Getting an accurate inventory count is one of the most important tasks in an organization because so many other business functions depend on it. Even small errors in the count can have a big impact down the line, leading to problems in purchasing, shipping and receiving, tracking, warehousing, storage, turnover and reordering. If decisions are made based on faulty inventory counts, you can create serious issues in supply chain management, production control, financial flexibility and customer satisfaction.
That’s why many organizations use RAIN RFID technology to know what’s on hand. Inventory control systems that use RAIN RFID tags to identify and count items often deliver faster, more accurate results than those based on methods such as manual counts or bar codes.
RAIN RFID tags are inexpensive to produce and easy to deploy, since they operate on a global standard that can be used all over the world. The tags themselves are flexible and suitable for use with a very wide range of items, ranging from raw materials to finished goods and even livestock. RAIN RFID tags also make it possible to count large batches of items at once (as many as 1,000 tags can be read per second, without line of sight, with accuracy ratings in the high nineties). Many deployments achieve accuracy rates approaching 100% across the solution.
There are, however, a few factors that can affect accuracy. To begin with, some tags are better than others at responding to reader signals. Variations in manufacturing quality and antenna design can create tags that are less sensitive to RF signals, making it harder for the tag to respond to signals coming from the reader.

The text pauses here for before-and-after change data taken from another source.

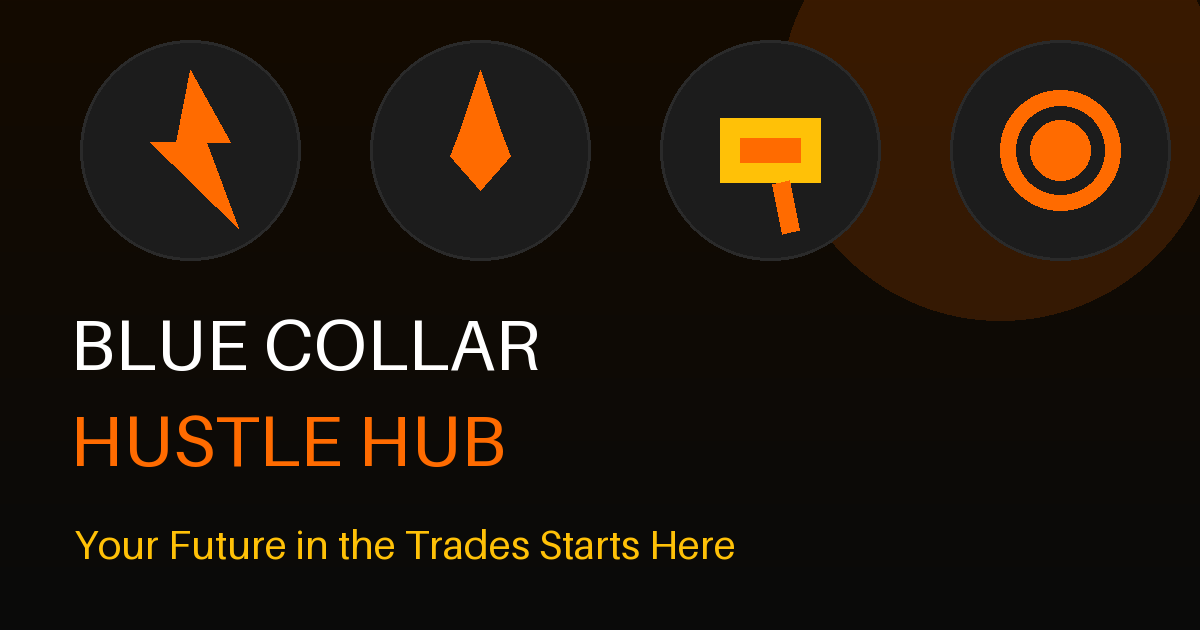
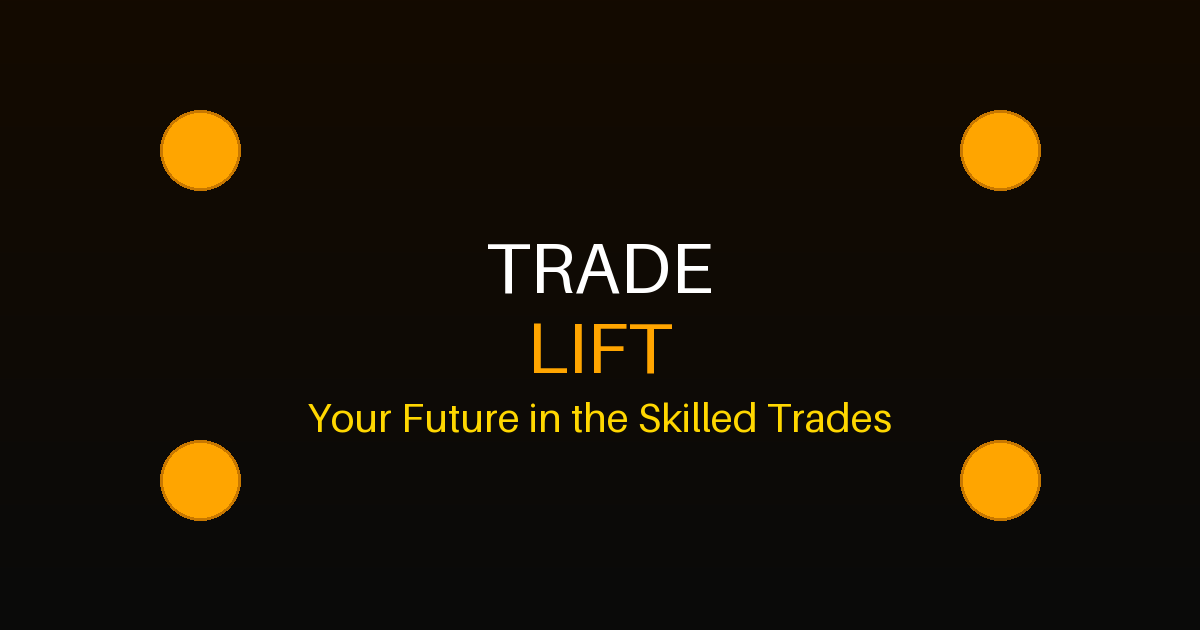
Rebrand: Blue Collar Hustle Hub -> TradeLift; update CNAME, images, docs

diff --git a/getting-started.html b/getting-started.html
@@ -3,21 +3,21 @@
 <head>
     <meta charset="UTF-8">
     <meta name="viewport" content="width=device-width, initial-scale=1.0">
-    <title>Getting Started in the Trades - Blue Collar Hustle Hub</title>
+    <title>Getting Started in the Trades - TradeLift</title>
     <meta name="description" content="Complete guide to starting a career in the skilled trades as a teenager or young adult. Learn about apprenticeships, certifications, tools to buy, and how to land your first trade job.">
     <meta name="keywords" content="getting started in trades, trade school, apprenticeship, OSHA certification, trade career for teens, skilled trades guide, first trade job, trade school programs">
-    <meta name="author" content="Blue Collar Hustle Hub">
+    <meta name="author" content="TradeLift">
 
     <!-- Open Graph Meta Tags -->
-    <meta property="og:title" content="Getting Started in the Trades - Blue Collar Hustle Hub">
+    <meta property="og:title" content="Getting Started in the Trades - TradeLift">
     <meta property="og:description" content="Complete guide to starting a career in the skilled trades. Learn about apprenticeships, certifications, tools to buy, and how to land your first trade job.">
     <meta property="og:type" content="article">
-    <meta property="og:url" content="https://blue-collar-hustle-hub.is-a.dev/getting-started.html">
-    <meta property="og:image" content="https://blue-collar-hustle-hub.is-a.dev/img/og-image.png">
+    <meta property="og:url" content="https://tradelift.is-a.dev/getting-started.html">
+    <meta property="og:image" content="https://tradelift.is-a.dev/img/og-image.png">
 
     <!-- Twitter Card Meta Tags -->
     <meta name="twitter:card" content="summary_large_image">
-    <meta name="twitter:title" content="Getting Started in the Trades - Blue Collar Hustle Hub">
+    <meta name="twitter:title" content="Getting Started in the Trades - TradeLift">
     <meta name="twitter:description" content="Complete guide to starting a career in the skilled trades. Learn about apprenticeships, certifications, tools to buy, and how to land your first trade job.">
 
     <!-- Structured Data JSON-LD -->
@@ -29,21 +29,21 @@
         "description": "Complete guide to starting a career in the skilled trades as a teenager or young adult, covering apprenticeships, certifications, tools, and job interview tips.",
         "author": {
             "@type": "Organization",
-            "name": "Blue Collar Hustle Hub"
+            "name": "TradeLift"
         },
         "publisher": {
             "@type": "Organization",
-            "name": "Blue Collar Hustle Hub",
+            "name": "TradeLift",
             "logo": {
                 "@type": "ImageObject",
-                "url": "https://blue-collar-hustle-hub.is-a.dev/img/logo.png"
+                "url": "https://tradelift.is-a.dev/img/logo.png"
             }
         },
         "datePublished": "2025-01-01",
         "dateModified": "2025-01-01",
         "mainEntityOfPage": {
             "@type": "WebPage",
-            "@id": "https://blue-collar-hustle-hub.is-a.dev/getting-started.html"
+            "@id": "https://tradelift.is-a.dev/getting-started.html"
         }
     }
     </script>
@@ -58,7 +58,7 @@
         <div class="container">
             <a href="index.html" class="site-logo">
                 <span class="logo-icon">⚒</span>
-                <span class="logo-text">Blue Collar Hustle Hub</span>
+                <span class="logo-text">TradeLift</span>
             </a>
             <nav class="main-nav" aria-label="Main navigation">
                 <button class="nav-toggle" aria-label="Toggle navigation menu" aria-expanded="false">
@@ -364,7 +364,7 @@
                 <div class="footer-brand">
                     <a href="index.html" class="footer-logo">
                         <span class="logo-icon">⚒</span>
-                        <span class="logo-text">Blue Collar Hustle Hub</span>
+                        <span class="logo-text">TradeLift</span>
                     </a>
                     <p class="footer-tagline">Your Future in the Trades Starts Here</p>
                 </div>
@@ -412,7 +412,7 @@
             </div>
 
             <div class="footer-bottom">
-                <p class="copyright">&copy; 2025 Blue Collar Hustle Hub. All rights reserved.</p>
+                <p class="copyright">&copy; 2025 TradeLift. All rights reserved.</p>
                 <p class="footer-note">Built for the next generation of skilled tradespeople.</p>
             </div>
         </div>

diff --git a/index.html b/index.html
@@ -3,21 +3,21 @@
 <head>
     <meta charset="UTF-8">
     <meta name="viewport" content="width=device-width, initial-scale=1.0">
-    <title>Blue Collar Hustle Hub - Your Future in the Trades</title>
-    <meta name="description" content="Blue Collar Hustle Hub - Explore high-paying trade careers like electrician, welder, and plumber. No student debt, job security, and earning potential over $60K+. Start your career in the trades today!">
+    <title>TradeLift - Your Future in the Trades</title>
+    <meta name="description" content="TradeLift - Explore high-paying trade careers like electrician, welder, and plumber. No student debt, job security, and earning potential over $60K+. Start your career in the trades today!">
     <meta name="keywords" content="trade careers, blue collar jobs, electrician training, welding career, plumber apprenticeship, skilled trades, no student debt">
-    <meta name="author" content="Blue Collar Hustle Hub">
+    <meta name="author" content="TradeLift">
 
     <!-- Open Graph Meta Tags -->
-    <meta property="og:title" content="Blue Collar Hustle Hub - Your Future in the Trades Starts Here">
+    <meta property="og:title" content="TradeLift - Your Future in the Trades Starts Here">
     <meta property="og:description" content="Explore high-paying trade careers. No student debt, job security, and earning potential over $60K+. Start your career in the trades today!">
     <meta property="og:type" content="website">
-    <meta property="og:url" content="https://blue-collar-hustle-hub.is-a.dev">
-    <meta property="og:image" content="https://blue-collar-hustle-hub.is-a.dev/img/og-image.png">
+    <meta property="og:url" content="https://tradelift.is-a.dev">
+    <meta property="og:image" content="https://tradelift.is-a.dev/img/og-image.png">
 
     <!-- Twitter Card Meta Tags -->
     <meta name="twitter:card" content="summary_large_image">
-    <meta name="twitter:title" content="Blue Collar Hustle Hub - Your Future in the Trades Starts Here">
+    <meta name="twitter:title" content="TradeLift - Your Future in the Trades Starts Here">
     <meta name="twitter:description" content="Explore high-paying trade careers. No student debt, job security, and earning potential over $60K+.">
 
     <!-- Structured Data JSON-LD -->
@@ -25,12 +25,12 @@
     {
         "@context": "https://schema.org",
         "@type": "WebSite",
-        "name": "Blue Collar Hustle Hub",
-        "url": "https://blue-collar-hustle-hub.is-a.dev",
+        "name": "TradeLift",
+        "url": "https://tradelift.is-a.dev",
         "description": "Explore high-paying trade careers like electrician, welder, and plumber. No student debt, job security, and earning potential over $60K+.",
         "potentialAction": {
             "@type": "SearchAction",
-            "target": "https://blue-collar-hustle-hub.is-a.dev/search?q={search_term_string}",
+            "target": "https://tradelift.is-a.dev/search?q={search_term_string}",
             "query-input": "required name=search_term_string"
         }
     }
@@ -46,7 +46,7 @@
         <div class="container">
             <a href="index.html" class="site-logo">
                 <span class="logo-icon">⚒</span>
-                <span class="logo-text">Blue Collar Hustle Hub</span>
+                <span class="logo-text">TradeLift</span>
             </a>
             <nav class="main-nav" aria-label="Main navigation">
                 <button class="nav-toggle" aria-label="Toggle navigation menu" aria-expanded="false">
@@ -234,7 +234,7 @@
                 <div class="footer-brand">
                     <a href="index.html" class="footer-logo">
                         <span class="logo-icon">⚒</span>
-                        <span class="logo-text">Blue Collar Hustle Hub</span>
+                        <span class="logo-text">TradeLift</span>
                     </a>
                     <p class="footer-tagline">Your Future in the Trades Starts Here</p>
                 </div>
@@ -282,7 +282,7 @@
             </div>
 
             <div class="footer-bottom">
-                <p class="copyright">&copy; 2025 Blue Collar Hustle Hub. All rights reserved.</p>
+                <p class="copyright">&copy; 2025 TradeLift. All rights reserved.</p>
                 <p class="footer-note">Built for the next generation of skilled tradespeople.</p>
             </div>
         </div>

diff --git a/resources.html b/resources.html
@@ -3,19 +3,19 @@
 <head>
     <meta charset="UTF-8">
     <meta name="viewport" content="width=device-width, initial-scale=1.0">
-    <title>Resources - Blue Collar Hustle Hub</title>
+    <title>Resources - TradeLift</title>
     <meta name="description" content="Essential resources for aspiring tradespeople — tools, certifications, YouTube channels, books, and websites to accelerate your trade career.">
     <meta name="keywords" content="trade resources, tools for trades, trade certifications, YouTube channels for trades, trade career books, apprenticeship resources">
-    <meta name="author" content="Blue Collar Hustle Hub">
+    <meta name="author" content="TradeLift">
 
-    <meta property="og:title" content="Resources - Blue Collar Hustle Hub">
+    <meta property="og:title" content="Resources - TradeLift">
     <meta property="og:description" content="Essential resources for aspiring tradespeople — tools, certifications, YouTube channels, books, and websites.">
     <meta property="og:type" content="website">
-    <meta property="og:url" content="https://blue-collar-hustle-hub.is-a.dev/resources.html">
-    <meta property="og:image" content="https://blue-collar-hustle-hub.is-a.dev/img/og-image.png">
+    <meta property="og:url" content="https://tradelift.is-a.dev/resources.html">
+    <meta property="og:image" content="https://tradelift.is-a.dev/img/og-image.png">
 
     <meta name="twitter:card" content="summary_large_image">
-    <meta name="twitter:title" content="Resources - Blue Collar Hustle Hub">
+    <meta name="twitter:title" content="Resources - TradeLift">
     <meta name="twitter:description" content="Essential resources for aspiring tradespeople — tools, certifications, YouTube channels, books, and websites.">
 
     <script type="application/ld+json">
@@ -26,7 +26,7 @@
         "description": "Essential resources for aspiring tradespeople including tools, certifications, YouTube channels, books, and websites.",
         "publisher": {
             "@type": "Organization",
-            "name": "Blue Collar Hustle Hub"
+            "name": "TradeLift"
         }
     }
     </script>
@@ -39,7 +39,7 @@
         <div class="container">
             <a href="index.html" class="site-logo">
                 <span class="logo-icon">⚒</span>
-                <span class="logo-text">Blue Collar Hustle Hub</span>
+                <span class="logo-text">TradeLift</span>
             </a>
             <nav class="main-nav" aria-label="Main navigation">
                 <button class="nav-toggle" aria-label="Toggle navigation menu" aria-expanded="false">
@@ -255,7 +255,7 @@
                 <div class="footer-brand">
                     <a href="index.html" class="footer-logo">
                         <span class="logo-icon">⚒</span>
-                        <span class="logo-text">Blue Collar Hustle Hub</span>
+                        <span class="logo-text">TradeLift</span>
                     </a>
                     <p class="footer-tagline">Your Future in the Trades Starts Here</p>
                 </div>
@@ -303,7 +303,7 @@
             </div>
 
             <div class="footer-bottom">
-                <p class="copyright">&copy; 2025 Blue Collar Hustle Hub. All rights reserved.</p>
+                <p class="copyright">&copy; 2025 TradeLift. All rights reserved.</p>
                 <p class="footer-note">Built for the next generation of skilled tradespeople.</p>
             </div>
         </div>

diff --git a/trades.html b/trades.html
@@ -3,21 +3,21 @@
 <head>
     <meta charset="UTF-8">
     <meta name="viewport" content="width=device-width, initial-scale=1.0">
-    <title>Explore Trades - Blue Collar Hustle Hub</title>
+    <title>Explore Trades - TradeLift</title>
     <meta name="description" content="Discover top trade careers — electrician, plumber, welder, HVAC, and more. Compare salaries, training paths, and find the right trade for you.">
     <meta name="keywords" content="trade careers, electrician, plumber, welder, HVAC technician, carpenter, ironworker, diesel mechanic, skilled trades">
-    <meta name="author" content="Blue Collar Hustle Hub">
+    <meta name="author" content="TradeLift">
 
     <!-- Open Graph Meta Tags -->
-    <meta property="og:title" content="Explore Trades - Blue Collar Hustle Hub">
+    <meta property="og:title" content="Explore Trades - TradeLift">
     <meta property="og:description" content="Discover top trade careers — electrician, plumber, welder, HVAC, and more. Compare salaries, training paths, and find the right trade for you.">
     <meta property="og:type" content="website">
-    <meta property="og:url" content="https://blue-collar-hustle-hub.is-a.dev/trades.html">
-    <meta property="og:image" content="https://blue-collar-hustle-hub.is-a.dev/img/og-image.png">
+    <meta property="og:url" content="https://tradelift.is-a.dev/trades.html">
+    <meta property="og:image" content="https://tradelift.is-a.dev/img/og-image.png">
 
     <!-- Twitter Card Meta Tags -->
     <meta name="twitter:card" content="summary_large_image">
-    <meta name="twitter:title" content="Explore Trades - Blue Collar Hustle Hub">
+    <meta name="twitter:title" content="Explore Trades - TradeLift">
     <meta name="twitter:description" content="Discover top trade careers — electrician, plumber, welder, HVAC, and more. Compare salaries, training paths, and find the right trade for you.">
 
     <!-- Structured Data JSON-LD -->
@@ -223,7 +223,7 @@
         <div class="container">
             <a href="index.html" class="site-logo">
                 <span class="logo-icon">⚒</span>
-                <span class="logo-text">Blue Collar Hustle Hub</span>
+                <span class="logo-text">TradeLift</span>
             </a>
             <nav class="main-nav" aria-label="Main navigation">
                 <button class="nav-toggle" aria-label="Toggle navigation menu" aria-expanded="false">
@@ -496,7 +496,7 @@
                 <div class="footer-brand">
                     <a href="index.html" class="footer-logo">
                         <span class="logo-icon">⚒</span>
-                        <span class="logo-text">Blue Collar Hustle Hub</span>
+                        <span class="logo-text">TradeLift</span>
                     </a>
                     <p class="footer-tagline">Your Future in the Trades Starts Here</p>
                 </div>
@@ -544,7 +544,7 @@
             </div>
 
             <div class="footer-bottom">
-                <p class="copyright">&copy; 2025 Blue Collar Hustle Hub. All rights reserved.</p>
+                <p class="copyright">&copy; 2025 TradeLift. All rights reserved.</p>
                 <p class="footer-note">Built for the next generation of skilled tradespeople.</p>
             </div>
         </div>

diff --git a/PROGRESS.md b/PROGRESS.md
@@ -1,8 +1,8 @@
-# Blue Collar Hustle Hub — Progress Tracker
+# TradeLift — Progress Tracker
 
 **Last updated:** 🎉 SITE IS LIVE ON GITHUB PAGES.
 
-## Status: 🟢 LIVE — https://pablo63leiva-alt.github.io/blue-collar-hustle-hub/
+## Status: 🟢 LIVE — https://tradelift.is-a.dev/
 
 ### Milestones
 - [x] Project structure scaffolded
@@ -16,21 +16,21 @@
 - [x] Missing assets created: hero-trades.svg, og-image.png (1200x630), logo.png (512x512)
 - [x] Meta/JSON-LD URLs → real Pages domain
 - [x] Review passes x2 (subagents) — clean
-- [x] **New production repo created: pablo63leiva-alt/blue-collar-hustle-hub** (old repo was a fork; GitHub blocks Pages on forks)
+- [x] **New production repo created: pablo63leiva-alt/tradelift.is-a.dev** (old repo was a fork; GitHub blocks Pages on forks)
 - [x] GitHub Pages enabled via API (PAT) + build_type workflow
 - [x] Deploy workflow passed (success)
 - [x] Verified live: all 4 pages + css/js/img return HTTP 200
 
 ### Getting Here: The Fork Workaround
 - GitHub refused to enable Pages on the original fork (even with `enablement: true` in the workflow): "Resource not accessible by integration".
-- User created a fresh non-fork repo (blue-collar-hustle-hub); pushed code via PAT credential; created the Pages site via `POST /repos/.../pages` with classic PAT `repo`+`workflow` scopes; re-ran the deploy workflow → success.
+- User created a fresh non-fork repo (tradelift.is-a.dev); pushed code via PAT credential; created the Pages site via `POST /repos/.../pages` with classic PAT `repo`+`workflow` scopes; re-ran the deploy workflow → success.
 
 ### Notes
-- Production pushes go to the `pages` git remote (blue-collar-hustle-hub). The fork remains the dev copy.
-- Deploy is automatic on every push to `main` of blue-collar-hustle-hub.
+- Production pushes go to the `pages` git remote (tradelift.is-a.dev). The fork remains the dev copy.
+- Deploy is automatic on every push to `main` of tradelift.is-a.dev.
 - Keep sharing/reflog: the PAT was used during setup; revoke/replace it as needed.
 
 ### Optional Future Work
-- Cleaner custom domain (e.g. bluecollarhustlehub.com) — then update meta/JSON-LD URLs in the 4 HTML files.
+- Cleaner custom domain (e.g. tradelift.com) — then update meta/JSON-LD URLs in the 4 HTML files.
 - Add newsletter backend (currently a placeholder that shows "Thanks for subscribing!").
 - More trades, blog, or interactive quiz for "which trade fits me".

diff --git a/AGENTS.md b/AGENTS.md
@@ -1,7 +1,7 @@
-# Blue Collar Hustle Hub — Agent Instructions
+# TradeLift — Agent Instructions
 
 ## What This Is
-A static multi-page website promoting skilled-trade careers ("Blue Collar Hustle Hub").
+A static multi-page website promoting skilled-trade careers ("TradeLift").
 Dark industrial theme (orange/yellow accents, mobile-first responsive). No framework, no build step — vanilla HTML/CSS/JS.
 
 ## Pages
@@ -34,6 +34,6 @@ Avoid student debt, high pay ($60K+), job security (750K open trade positions).
 4. Keep `PROGRESS.md` updated at the end of each session.
 
 ## Session Guidance
-- Live production repo: **`pablo63leiva-alt/blue-collar-hustle-hub`** → `https://pablo63leiva-alt.github.io/blue-collar-hustle-hub/` (GitHub Pages, auto-deploy via `.github/workflows/deploy.yml`).
-- The old repo `https-github.com-github-codespaces-blank` is a fork that GitHub refused to enable Pages on; it remains as the development copy. Push production changes to the `pages` remote (blue-collar-hustle-hub), NOT to the fork.
+- Live production repo: **`tradelift.is-a.dev`** → `https://tradelift.is-a.dev/` (GitHub Pages, auto-deploy via `.github/workflows/deploy.yml`).
+- The old repo `https-github.com-github-codespaces-blank` is a fork that GitHub refused to enable Pages on; it remains as the development copy. Push production changes to the `pages` remote (tradelift.is-a.dev), NOT to the fork.
 - Always commit only when the user asks.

The operating environment can have an impact, too. The tag’s orientation can limit its ability to receive and respond to the reader’s signal and the reader signal itself, which carries the power used by the tag to respond, can become too weak to trigger a response if it passes through material that is too dense before reaching the tag.
Tags that are less sensitive to RF signals, either due to their own limitations or because of their positioning or environment, may not be able to power up and respond and as a result may be missed. The good news is that the RAIN RFID standard includes a special mechanism, called a session, that makes it easier to deal with these variations in tag strength, especially when tags are crowded together in large groups, such as when they’re packed into a container, piled onto a pallet or displayed in a densely populated retail store.
The session mechanism can help prevent stronger tags from repeatedly overshadowing weaker ones. Once a given tag has reported its identity, by returning the EPC number to the reader, it goes dormant. The tag stops responding and consuming the airways so other tags in the group can make their replies. Stronger tags are likely to respond first, so silencing them once they’ve responded gives weaker tags a better chance of being heard.
The session mechanism also helps multiple readers operate in the same area without interfering with one another or interrupting counts. Since so many of today’s RAIN RFID applications include a mix of portal gateways, overhead systems and handheld readers, the sessions can help maximise accuracy in what would otherwise be a difficult environment for achieving accurate reads.
From a design standpoint, making good use of RAIN RFID sessions is essential to ensure hardware and software components involved in inventory control can work together effectively and produce highly accurate results.
Our new white paper, titled “Mastering the Art of Inventory Control”, introduces the session concept. It explains how RAIN RFID sessions work, identifies the different type of sessions and gives two real-world examples (a retail outlet and a supply cabinet) to describe how sessions can increase accuracy.